As a result of cultural obsession with the “perfect body” and both externally and self-imposed idealized standards of how we should look, we often experience an affective alienation from our own bodies. We develop and retain an image of how we “should” look to others, measure ourselves against this standard, feel the disparities between the ideal and the reality, and, in the end, we recognize and dread our inability to attain to or retain our idealized perfect form. In the end, we lose a sense of “at-homeness” in our own bodies; we feel that our bodies are such an imperfect refraction of ourselves that we feel out of place in our flesh, an aversion to our bodies.
Dualistic anthropologies, like those traditionally upheld in Christianity, assert that the “real you” is not the outward body but an immaterial essence, often called a “soul,” that resides within the body. Such matter (body) and spirit dualism can no longer be scientifically or theologically defended. We are our bodies; our bodies our us. Our body-selves have real bearing on who we are, and dualistic anthropological assumptions only serve to foster and encourage our sense of alienation from and criminalization of our bodies, our material natures.
Susan Wendell a philosopher and herself an other-abled person, maintains that “the oppression of disabled people is linked to the more generalized cultural oppression of the body and, more concretely, of physicality...” Ellison, in summarizing Wendell states,
Our culture idealizes the body not only in terms of ideal physical appearance, but also in terms of responsiveness and control of body functions.
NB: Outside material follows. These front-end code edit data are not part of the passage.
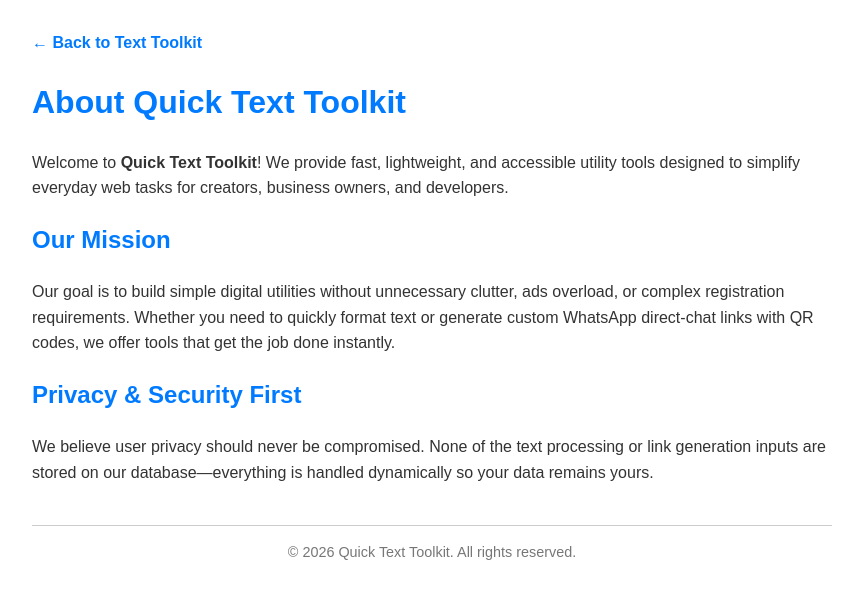
After one commit to A-SODIQY/text-toolkit, a Flask app: page /about in a window 1280 px wide. The commit adds this page. Shown: the top 599 px of the page, without its empty margins (208-1071 px from the left). Run offline with Flask 3, Linux system fonts and the light colour scheme.

Commit message:
Add About page, routes, and site footer navigation

```diff
--- a/app.py
+++ b/app.py
@@ -61,6 +61,9 @@ def whatsapp():
 @app.route('/privacy')
 def privacy():
     return render_template('privacy.html')
+@app.route('/about')
+def about():
+    return render_template('about.html')
 
 if __name__ == '__main__':
     app.run(debug=True)
--- /dev/null
+++ b/templates/about.html
@@ -0,0 +1,36 @@
+<!DOCTYPE html>
+<html lang="en">
+<head>
+    <meta charset="UTF-8">
+    <meta name="viewport" content="width=device-width, initial-scale=1.0">
+    <title>About Us - Quick Text Toolkit</title>
+    <link rel="icon" type="image/png" href="{{ url_for('static', filename='og-image.png') }}">
+    <style>
+        body { font-family: Arial, sans-serif; max-width: 800px; margin: 30px auto; padding: 0 20px; color: #333; line-height: 1.6; }
+        h1, h2 { color: #007bff; }
+        .nav { margin-bottom: 20px; }
+        .nav a { color: #007bff; text-decoration: none; font-weight: bold; }
+        footer { margin-top: 40px; border-top: 1px solid #ccc; padding-top: 15px; text-align: center; color: #777; font-size: 0.9em; }
+    </style>
+</head>
+<body>
+
+    <div class="nav">
+        <a href="/">&larr; Back to Text Toolkit</a>
+    </div>
+
+    <h1>About Quick Text Toolkit</h1>
+    <p>Welcome to <strong>Quick Text Toolkit</strong>! We provide fast, lightweight, and accessible utility tools designed to simplify everyday web tasks for creators, business owners, and developers.</p>
+
+    <h2>Our Mission</h2>
+    <p>Our goal is to build simple digital utilities without unnecessary clutter, ads overload, or complex registration requirements. Whether you need to quickly format text or generate custom WhatsApp direct-chat links with QR codes, we offer tools that get the job done instantly.</p>
+
+    <h2>Privacy & Security First</h2>
+    <p>We believe user privacy should never be compromised. None of the text processing or link generation inputs are stored on our database—everything is handled dynamically so your data remains yours.</p>
+
+    <footer>
+        &copy; 2026 Quick Text Toolkit. All rights reserved.
+    </footer>
+
+</body>
+</html>
```
Also changed, not shown: templates/index.html (+6 -1 lines).
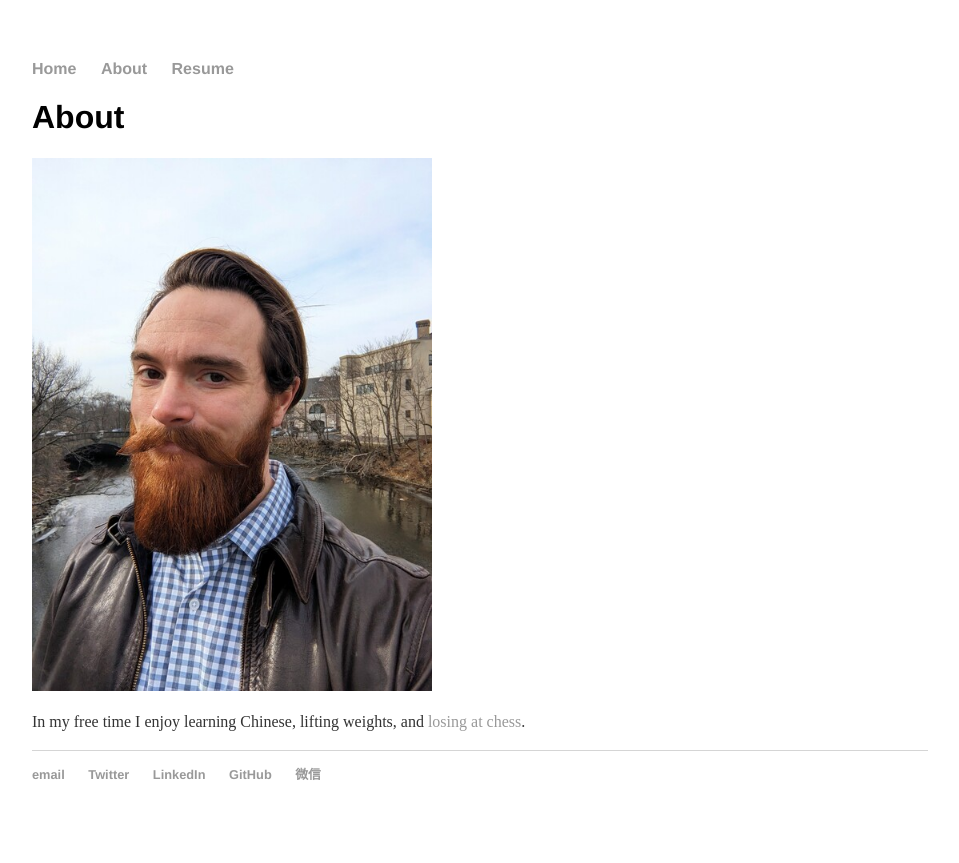
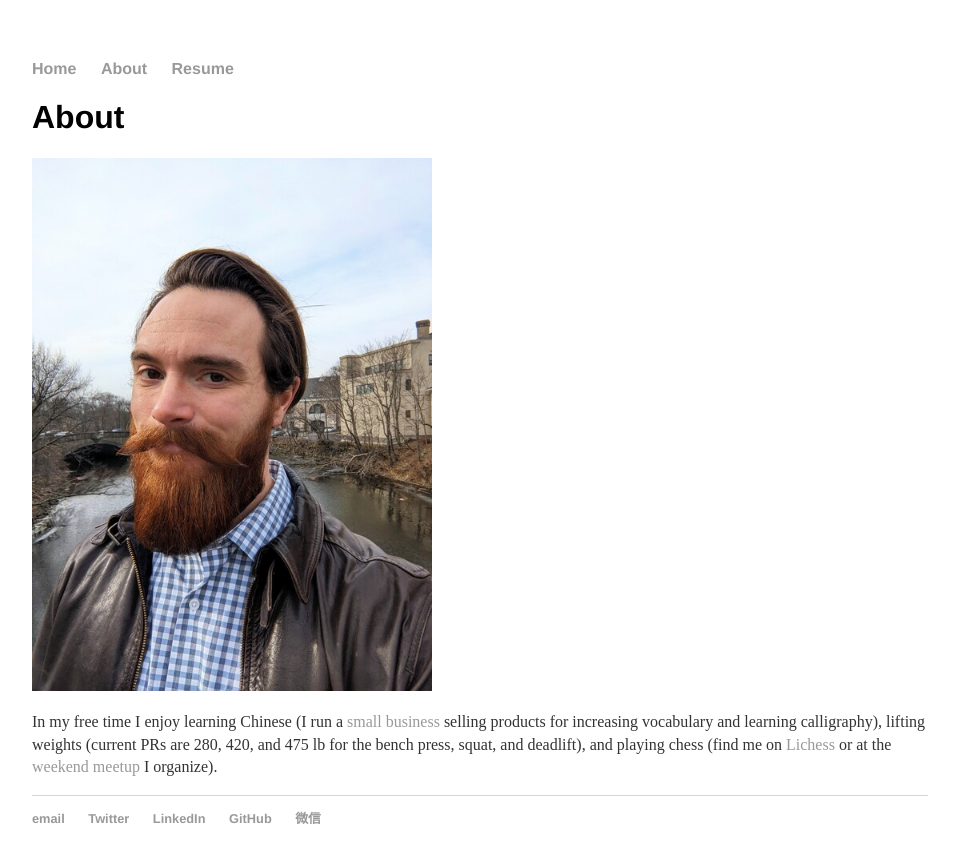
Before and after one commit to JackElsey/JackElsey.github.io, a Jekyll site: the page built from about/index.html, in a window 1280 px wide. Shown: the top 863 px of the page, without its empty margins (160-1119 px from the left). Built offline with Jekyll 4.4.1, drawn with Linux system fonts in a browser that asks for light colours.

Commit message:
update about page

```diff
--- a/about/index.html
+++ b/about/index.html
@@ -6,6 +6,6 @@ title: About Me
 	<h1>About</h1>
 	<img src="/assets/images/portrait_500.jpg" alt="Jack Elsey" style="width:400px;">
 
-	<p>In my free time I enjoy learning Chinese, lifting weights, and <a href="https://lichess.org/@/bu_zhi_suo_cuo">losing at chess</a>.
+	<p>In my free time I enjoy learning Chinese (I run a <a href="https://megamandarin.com/">small business</a> selling products for increasing vocabulary and learning calligraphy), lifting weights (current PRs are 280, 420, and 475 lb for the bench press, squat, and deadlift), and playing chess (find me on <a href="https://lichess.org/@/bu_zhi_suo_cuo">Lichess</a> or at the <a href="https://www.medfordchessclub.com/">weekend meetup</a> I organize).
 	</p>
 </div>
```
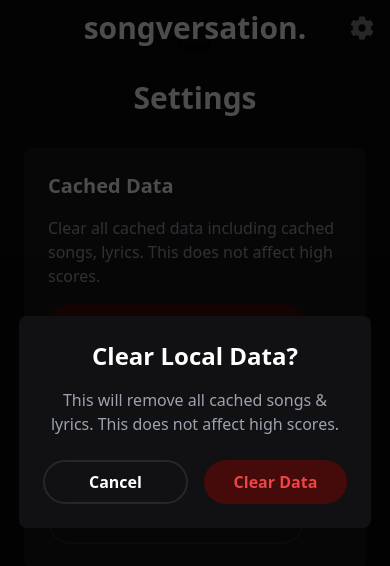
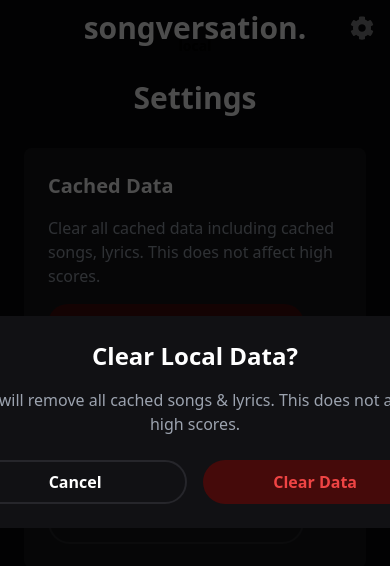
Before and after one commit to alexbarker234/songversation, a Next.js app: page /settings in a window 390 px wide. Both pictures are taken after a click on the button "Clear Local Data". Shown: the top 566 px of the page. Built offline with nearby package versions, Linux system fonts and the light colour scheme; what tailwindcss-animation-delay would draw is missing.

Commit message:
switched to div based modal for mobile friendlyness

```diff
--- a/src/app/game/[type]/[itemId]/game.tsx
+++ b/src/app/game/[type]/[itemId]/game.tsx
@@ -1,5 +1,6 @@
 "use client";
 
+import Loading from "@/app/loading";
 import Autocomplete, { AutocompleteOption } from "@/components/autocomplete";
 import Button from "@/components/Button";
 import DebugTrackList from "@/components/DebugTrackList";
@@ -7,6 +8,7 @@ import FieldInfoHover from "@/components/InfoHover";
 import Modal from "@/components/modal";
 import { useGame, useGameData } from "@/hooks/game";
 import { useOfflineGameData } from "@/hooks/offlineGameData";
+import { useWindowSize } from "@/hooks/windowSize";
 import { getScore } from "@/lib/localScoreManager";
 import { Track } from "@/types";
 import { cn } from "@/utils/cn";
@@ -15,7 +17,6 @@ import { useEffect, useState } from "react";
 import Confetti from "react-confetti";
 import { IconType } from "react-icons";
 import { MdDownloadForOffline, MdOutlineDownloadForOffline } from "react-icons/md";
-import Loading from "../loading";
 
 interface GameProps {
   type: "playlist" | "artist";
@@ -194,6 +195,7 @@ function FinishModal({
 }) {
   const router = useRouter();
   const [highScore, setHighScore] = useState<number | null>(null);
+  const { width, height } = useWindowSize();
 
   useEffect(() => {
     setHighScore(getScore(type, id));
@@ -207,7 +209,7 @@ function FinishModal({
   return (
     <Modal isOpen={isOpen}>
       {isHighscore && isOpen && (
-        <Confetti className="absolute left-0 top-0 h-full w-full" width={472} numberOfPieces={50} />
+        <Confetti className="absolute left-0 top-0 h-full w-full" width={width} numberOfPieces={100} />
       )}
       <div className="mx-auto w-11/12 max-w-[448px] overflow-hidden rounded-lg bg-grey-dark p-6 text-center text-white shadow-lg">
         <img
--- a/src/app/game/[type]/[itemId]/page.tsx
+++ b/src/app/game/[type]/[itemId]/page.tsx
@@ -1,7 +1,7 @@
 import { getArtist, getPlaylist } from "@/lib/spotify";
 import { Metadata } from "next";
 import { notFound } from "next/navigation";
-import Game from "../../game";
+import Game from "./game";
 
 export default async function GamePage({ params }: { params: { type: string; itemId: string } }) {
   const { type, itemId } = params;
--- a/src/components/modal.tsx
+++ b/src/components/modal.tsx
@@ -1,4 +1,4 @@
-import React, { useEffect, useRef } from "react";
+import React, { useEffect } from "react";
 
 interface ModalProps {
   isOpen: boolean;
@@ -7,26 +7,30 @@ interface ModalProps {
 }
 
 export default function Modal({ isOpen, children, onClose }: ModalProps) {
-  const dialogRef = useRef<HTMLDialogElement>(null);
+  // Handle clicking outside the modal
+  const handleBackdropClick = (e: React.MouseEvent) => {
+    if (e.target === e.currentTarget && onClose) {
+      onClose();
+    }
+  };
 
+  // Handle escape keys
   useEffect(() => {
-    const dialog = dialogRef.current;
+    const handleEscape = (e: KeyboardEvent) => {
+      if (isOpen && e.key === "Escape" && onClose) {
+        onClose();
+      }
+    };
 
-    if (isOpen) {
-      dialog?.showModal();
-    } else {
-      dialog?.close();
-    }
-
-    if (onClose) {
-      dialog?.addEventListener("close", onClose);
-      return () => dialog?.removeEventListener("close", onClose);
-    }
+    document.addEventListener("keydown", handleEscape);
+    return () => document.removeEventListener("keydown", handleEscape);
   }, [isOpen, onClose]);
 
+  if (!isOpen) return null;
+
   return (
-    <dialog ref={dialogRef} onCancel={(e) => e.preventDefault()} className="bg-transparent backdrop:bg-black/70">
-      {children}
-    </dialog>
+    <div className="fixed inset-0 z-50 flex items-center justify-center bg-black/70" onClick={handleBackdropClick}>
+      <div className="bg-transparent">{children}</div>
+    </div>
   );
 }
```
Because so few persons measure up to the idealized standard of either beauty or bodily performance, people generally feel alienated and displaced from their bodies (p. 42).
Ellison (p. 43) goes on to assert, “ The cultural preoccupation with bodily perfection oppresses disabled persons, but it also alienates all persons from their experience of embodiment and heightens their fear of bodily change.”
Against the norms of a culture that values idealized beauty and autonomy, an other-abled person symbolizes all that is dreaded: mortality, loss of autonomy, and disparity with body-image ideals. The other-abled lack autonomy. The other-abled person is vulnerable—she is dependent on the care of others; hence, she is at odds with a culture that moralizes and esteems autonomy and self-reliance as a cardinal virtue. And, to the degree that the other-abled person misses the mark of autonomy, to that degree is she even moralized into marginalization.
Cultural myths of radical autonomy reinforce the oppression of the disabled. The disabled represent those who have not managed to control the neediness of their bodies. Therefore they appear not only as different, but as wrong... [The hatred of the disabled] is rooted in their lack of autonomy, along with their visible embeddedness in nature and the body (p. 43).
The other-abled remind us of who all of us are. Humanity is actualized not in radical autonomy but in immersive vulnerability and dependence on intra and inter-community relationships. None of us stands alone; no one stands with her own bootstraps. Instead of seeing disability as a sign of moral failure, weakness, and instead of seeing our existence in dualistic differentiation from our bodies, we should view the other-abled as a symbol of our shared human condition. We are all body-dependent, we are all dependent on one another. Mutualistic dependency is the ideal, not the aberration. As Ellison proposes, maybe the other-abled should be viewed as a sacrament of our human reality: at-homeness in and identification with our body-selves, dependent on a complex web of relationships.
Our moralized normalcy of able-bodied autonomy, idealized beauty, and aversion to the body not only encourages the oppression and marginalization of the other-abled, but it engenders alienation from our bodies while diminishing our shared humanity. A sacramental vision of the other-abled reminds us of our shared interdependence, vulnerability, weakness, and embeddedness in the flesh, our bodies. “...we live in, and because of, our bodies... [and] We live because of, not in spite of our embodied connections” (p. 44).
Ellison, Marvin M. Erotic Justice: A Liberating Ethic of Sexuality. Louiseville: John Knox Press, 1996.
Wendell, Susan. “Toward a Feminist Theory of Disability.” Hypatia: A Feminist Journal of Philosophy 4:2 (Summer, 1989) in Ellison, Marvin M. Erotic Justice (see above).